◆ **Information**
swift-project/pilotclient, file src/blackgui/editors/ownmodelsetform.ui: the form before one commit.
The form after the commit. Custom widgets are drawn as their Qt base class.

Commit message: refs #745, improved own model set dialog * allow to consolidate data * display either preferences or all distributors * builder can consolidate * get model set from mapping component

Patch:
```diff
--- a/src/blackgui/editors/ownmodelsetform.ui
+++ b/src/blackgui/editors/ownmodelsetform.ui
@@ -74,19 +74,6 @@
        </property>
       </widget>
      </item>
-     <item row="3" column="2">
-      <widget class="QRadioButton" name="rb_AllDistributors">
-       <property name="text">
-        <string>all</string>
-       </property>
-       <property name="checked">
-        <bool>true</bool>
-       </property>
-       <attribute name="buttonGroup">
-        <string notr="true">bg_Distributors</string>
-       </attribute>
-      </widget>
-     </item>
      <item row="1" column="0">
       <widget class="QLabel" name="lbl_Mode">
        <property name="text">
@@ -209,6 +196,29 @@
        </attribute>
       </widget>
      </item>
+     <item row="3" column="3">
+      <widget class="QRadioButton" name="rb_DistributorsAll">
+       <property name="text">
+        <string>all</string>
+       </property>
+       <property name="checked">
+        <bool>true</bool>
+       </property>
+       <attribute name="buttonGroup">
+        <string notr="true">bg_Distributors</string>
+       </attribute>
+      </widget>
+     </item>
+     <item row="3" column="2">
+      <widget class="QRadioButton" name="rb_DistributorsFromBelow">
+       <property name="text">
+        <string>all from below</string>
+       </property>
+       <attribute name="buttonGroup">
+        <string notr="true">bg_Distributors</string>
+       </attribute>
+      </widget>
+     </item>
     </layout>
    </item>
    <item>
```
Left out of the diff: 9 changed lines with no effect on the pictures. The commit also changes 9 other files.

==

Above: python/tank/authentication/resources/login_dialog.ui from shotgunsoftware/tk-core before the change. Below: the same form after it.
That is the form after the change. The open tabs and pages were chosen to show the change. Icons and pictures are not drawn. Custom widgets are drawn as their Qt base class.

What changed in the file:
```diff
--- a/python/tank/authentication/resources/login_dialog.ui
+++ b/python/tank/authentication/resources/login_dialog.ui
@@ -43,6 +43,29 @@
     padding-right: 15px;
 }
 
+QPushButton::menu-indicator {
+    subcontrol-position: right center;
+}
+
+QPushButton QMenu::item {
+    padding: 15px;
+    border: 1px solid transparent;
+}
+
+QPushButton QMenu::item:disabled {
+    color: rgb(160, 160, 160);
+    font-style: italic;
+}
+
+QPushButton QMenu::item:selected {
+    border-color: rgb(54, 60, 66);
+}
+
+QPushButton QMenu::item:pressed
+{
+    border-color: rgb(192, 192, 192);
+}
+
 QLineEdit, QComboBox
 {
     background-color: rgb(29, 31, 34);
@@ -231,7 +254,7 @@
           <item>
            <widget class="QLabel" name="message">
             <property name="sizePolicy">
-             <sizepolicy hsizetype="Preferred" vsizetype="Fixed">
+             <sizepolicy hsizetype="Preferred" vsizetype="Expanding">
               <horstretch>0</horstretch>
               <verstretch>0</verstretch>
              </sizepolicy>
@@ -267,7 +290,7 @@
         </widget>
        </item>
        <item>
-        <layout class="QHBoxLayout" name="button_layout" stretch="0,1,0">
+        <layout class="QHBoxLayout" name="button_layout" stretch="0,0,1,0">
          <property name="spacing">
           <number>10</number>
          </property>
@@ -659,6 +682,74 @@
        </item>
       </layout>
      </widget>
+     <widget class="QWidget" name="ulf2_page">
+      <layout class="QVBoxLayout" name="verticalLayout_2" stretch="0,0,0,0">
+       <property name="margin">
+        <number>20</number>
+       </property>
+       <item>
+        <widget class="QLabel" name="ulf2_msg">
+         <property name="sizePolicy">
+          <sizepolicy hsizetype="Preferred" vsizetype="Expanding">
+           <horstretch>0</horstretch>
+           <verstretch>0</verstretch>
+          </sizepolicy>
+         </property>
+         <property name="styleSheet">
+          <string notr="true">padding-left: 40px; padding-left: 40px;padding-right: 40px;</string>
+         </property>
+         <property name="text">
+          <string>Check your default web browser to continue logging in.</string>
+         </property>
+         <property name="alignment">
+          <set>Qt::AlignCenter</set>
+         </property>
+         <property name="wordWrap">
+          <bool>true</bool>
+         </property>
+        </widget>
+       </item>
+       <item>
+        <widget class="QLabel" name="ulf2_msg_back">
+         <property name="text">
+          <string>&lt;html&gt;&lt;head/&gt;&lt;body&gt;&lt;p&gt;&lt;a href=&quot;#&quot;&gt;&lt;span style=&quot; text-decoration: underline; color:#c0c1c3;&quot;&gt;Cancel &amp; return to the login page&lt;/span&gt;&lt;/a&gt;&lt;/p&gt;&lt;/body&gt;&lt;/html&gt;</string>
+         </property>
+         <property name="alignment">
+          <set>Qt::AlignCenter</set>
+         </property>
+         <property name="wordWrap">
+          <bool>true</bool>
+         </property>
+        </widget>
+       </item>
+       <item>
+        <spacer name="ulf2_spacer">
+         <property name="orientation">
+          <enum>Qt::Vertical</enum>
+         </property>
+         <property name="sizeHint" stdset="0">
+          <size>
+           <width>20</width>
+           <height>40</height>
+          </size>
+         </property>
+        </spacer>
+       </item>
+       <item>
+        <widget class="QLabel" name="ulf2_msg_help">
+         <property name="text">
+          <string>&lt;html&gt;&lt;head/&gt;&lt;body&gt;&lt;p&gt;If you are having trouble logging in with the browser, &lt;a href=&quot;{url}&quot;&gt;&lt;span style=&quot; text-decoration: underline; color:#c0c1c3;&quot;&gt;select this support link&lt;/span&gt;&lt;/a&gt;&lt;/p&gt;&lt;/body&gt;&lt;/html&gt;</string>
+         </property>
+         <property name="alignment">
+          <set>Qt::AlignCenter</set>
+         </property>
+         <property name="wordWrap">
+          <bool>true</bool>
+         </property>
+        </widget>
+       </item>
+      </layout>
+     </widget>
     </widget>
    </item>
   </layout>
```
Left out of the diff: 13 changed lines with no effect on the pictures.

◆ **Task details**
Copy all lines of the preceding data that hold the word "resources".

◆ **Result for this task**
Above: python/tank/authentication/resources/login_dialog.ui from shotgunsoftware/tk-core before the change. Below: the same form after it.
--- a/python/tank/authentication/resources/login_dialog.ui
+++ b/python/tank/authentication/resources/login_dialog.ui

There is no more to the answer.